A few dandelions here and there aren’t necessarily bad, Duyker said, noting she has a friend who allows her children to play only on lawns with these wildflowers.
“She knows they’re safe and haven’t been sprayed with pesticides,” Duyker told the Straight.
Many Lower Mainland municipalities--including Vancouver, Burnaby, and West Vancouver--have banned the use of cosmetic pesticides, and New Westminster was the latest to do so in early March.
Duyker said that other municipalities are at different stages of moving in this direction as well.
These include Richmond, Surrey, Delta, White Rock, and the City of North Vancouver.
The District of North Vancouver passed a bylaw against the use of cosmetic pesticides last spring which became effective in January this year, Duyker noted.
“There’s a growing body of evidence linking pesticide exposure to both adult and childhood cancer,” she said. “And so the Canadian Cancer Society bases its decision on the precautionary principle that it’s better to be safe than sorry.”

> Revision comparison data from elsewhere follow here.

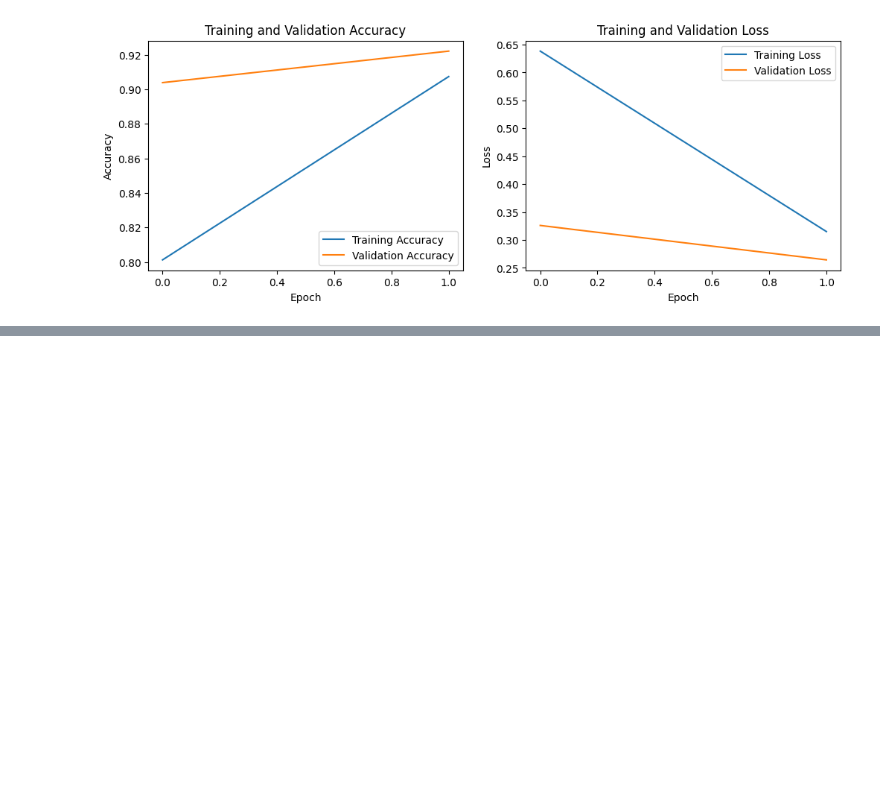
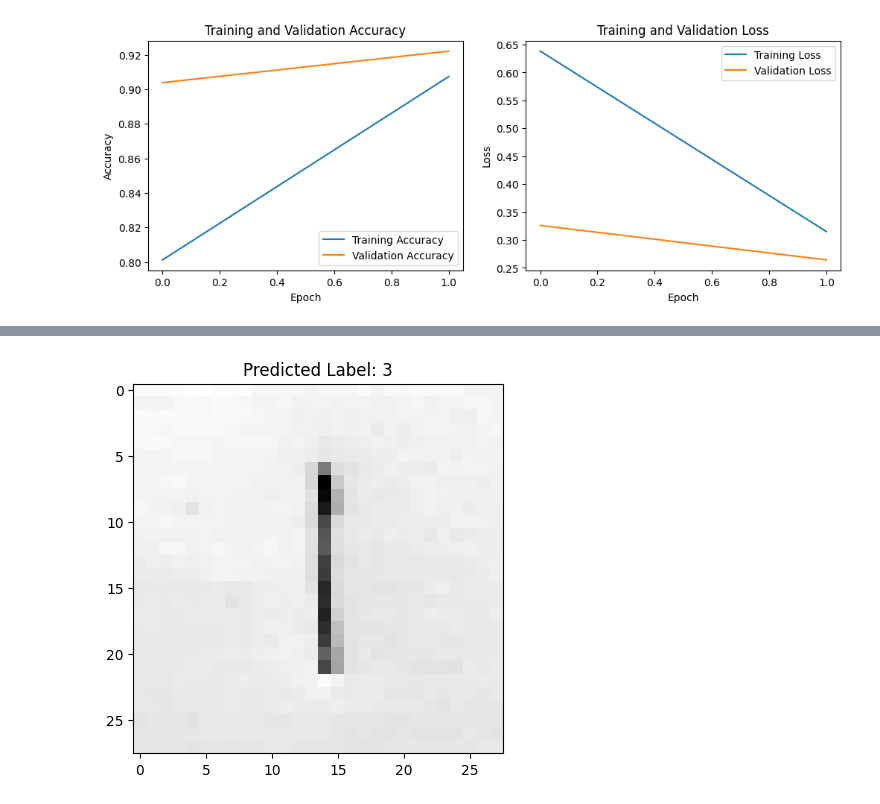
Before and after one commit to saimboxer/TensorFlow, a Jupyter notebook: Neural_Network.ipynb, the cells around one changed output, grey strips where cells are left out. Drawn from its saved outputs; the diff is of its cells as text; code cells hidden in the pictures; blank space fills up the shorter version.

```diff
--- a/Neural_Network.ipynb
+++ b/Neural_Network.ipynb
@@ -385,0 +419,3 @@ Epoch 2/2
+# %%
+# Path to your image
+image_path = r'C:\F\ml_projexts\TensorFlow\sample_img1.jpeg'  # image path
@@ -385,0 +450,8 @@ Epoch 2/2
+# %%
+# Optionally, display the image
+img = image.load_img(image_path, color_mode='grayscale', target_size=(28, 28))
+plt.imshow(img, cmap='gray')
+plt.title(f"Predicted Label: {predicted_class}")
+plt.show()
+# %% [output]
+[figure, added]
```
Also changed, not shown: parts of 13 cells of this notebook, 3 other files.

Mae Burrows is the executive director of Toxic Free Canada. Her group has been at the forefront of a campaign to have cosmetic pesticides banned throughout the province.
Last September, the Union of B.C. Municipalities endorsed a motion during its convention urging the provincial government to enact legislation to ban the sale and use of cosmetic pesticides.
“The New Westminster bylaw is one of just a whole cascade of bylaws that are happening in British Columbia and across the country,” Burrows told the Straight.
Burrows’s group has teamed up with the Canadian Cancer Society and the Canadian Association of Physicians for the Environment to fight for and win municipal bans on these chemicals.
The remaining holdout in Metro Vancouver is Coquitlam, where the idea of stopping the use of cosmetic pesticides hasn’t caught on among the majority of councillors.
It’s something that bothers Coquitlam councillor and environmental advocate Fin Donnelly as well.
Donnelly told the Straight that he tried to introduce a motion on this matter a few years ago but did not find enough support in council.
“I think it’s time to test the waters and take the next step,” he said.